Purpose: We compared pathological findings in ectopic and undescended testis to determine whether the pathological evidence supports the hypothesis that the 2 conditions are variants of the same congenital anomaly.
Materials and methods: We identified 24 boys with ectopic testis not in the superficial inguinal pouch of Denis Browne. Seven boys were excluded from study due to unavailable clinical records for 3, contralateral undescended testis in 2 and inadequate biopsy specimens in 2. Pathological findings of ectopic testis in the remaining 17 patients were compared with those of age matched patients with unilateral undescended testis. Total germ cell count, testicular volume, patency of the processus vaginalis and epididymal abnormalities were compared. Data were analyzed using the Wilcoxon matched pairs signed rank and Fisher's exact tests.
Results: No difference was noted in total germ cell count (p = 0.33), testicular volume (p = 0.1475), processus vaginalis patency (p = 0.0854) or epididymal abnormalities (p = 1.00) in the 2 groups.

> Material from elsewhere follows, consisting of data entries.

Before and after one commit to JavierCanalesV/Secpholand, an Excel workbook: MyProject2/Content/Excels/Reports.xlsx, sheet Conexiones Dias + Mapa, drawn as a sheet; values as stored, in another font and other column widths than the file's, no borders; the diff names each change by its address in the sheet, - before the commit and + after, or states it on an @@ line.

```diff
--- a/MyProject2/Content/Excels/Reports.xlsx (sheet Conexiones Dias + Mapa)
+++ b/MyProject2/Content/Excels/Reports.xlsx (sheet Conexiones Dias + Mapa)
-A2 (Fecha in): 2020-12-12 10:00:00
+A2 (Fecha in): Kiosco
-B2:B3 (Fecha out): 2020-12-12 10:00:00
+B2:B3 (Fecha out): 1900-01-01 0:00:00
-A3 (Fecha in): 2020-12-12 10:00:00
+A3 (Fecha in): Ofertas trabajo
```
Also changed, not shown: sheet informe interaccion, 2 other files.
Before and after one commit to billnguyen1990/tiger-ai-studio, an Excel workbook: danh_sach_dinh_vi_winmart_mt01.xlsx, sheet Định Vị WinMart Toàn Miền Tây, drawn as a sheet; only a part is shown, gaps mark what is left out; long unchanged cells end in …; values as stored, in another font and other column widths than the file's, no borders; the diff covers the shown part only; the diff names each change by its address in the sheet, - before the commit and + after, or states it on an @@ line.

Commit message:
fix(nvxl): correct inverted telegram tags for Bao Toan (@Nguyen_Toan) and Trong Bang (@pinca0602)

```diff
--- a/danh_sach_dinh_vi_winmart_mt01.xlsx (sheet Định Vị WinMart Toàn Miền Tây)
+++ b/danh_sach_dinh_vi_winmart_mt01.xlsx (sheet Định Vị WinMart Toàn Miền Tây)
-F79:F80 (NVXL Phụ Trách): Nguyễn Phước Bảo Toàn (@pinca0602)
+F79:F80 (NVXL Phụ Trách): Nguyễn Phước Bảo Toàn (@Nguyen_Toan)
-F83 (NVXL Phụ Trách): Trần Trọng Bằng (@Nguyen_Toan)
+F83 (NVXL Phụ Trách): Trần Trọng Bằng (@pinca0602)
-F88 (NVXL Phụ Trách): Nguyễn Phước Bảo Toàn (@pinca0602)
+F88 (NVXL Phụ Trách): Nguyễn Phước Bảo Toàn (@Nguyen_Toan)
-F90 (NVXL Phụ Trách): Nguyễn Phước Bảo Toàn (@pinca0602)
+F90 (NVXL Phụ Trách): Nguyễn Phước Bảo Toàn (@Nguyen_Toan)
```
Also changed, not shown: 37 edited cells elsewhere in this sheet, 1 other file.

Of the 24 boys (8%) with ectopic testis 2 also had a contralateral undescended testis.
Conclusions: Similar pathological findings in ectopic and undescended testes as well as the association of ectopic testis with a contralateral undescended testis suggest that ectopic and undescended testes are variants of the same congenital anomaly. Thus, boys with ectopic testis may have an increased incidence of subfertility and testicular malignancy. This spectrum of abnormal testicular position, and its range of pathological conditions and complications may appropriately be called the undescended testis sequence.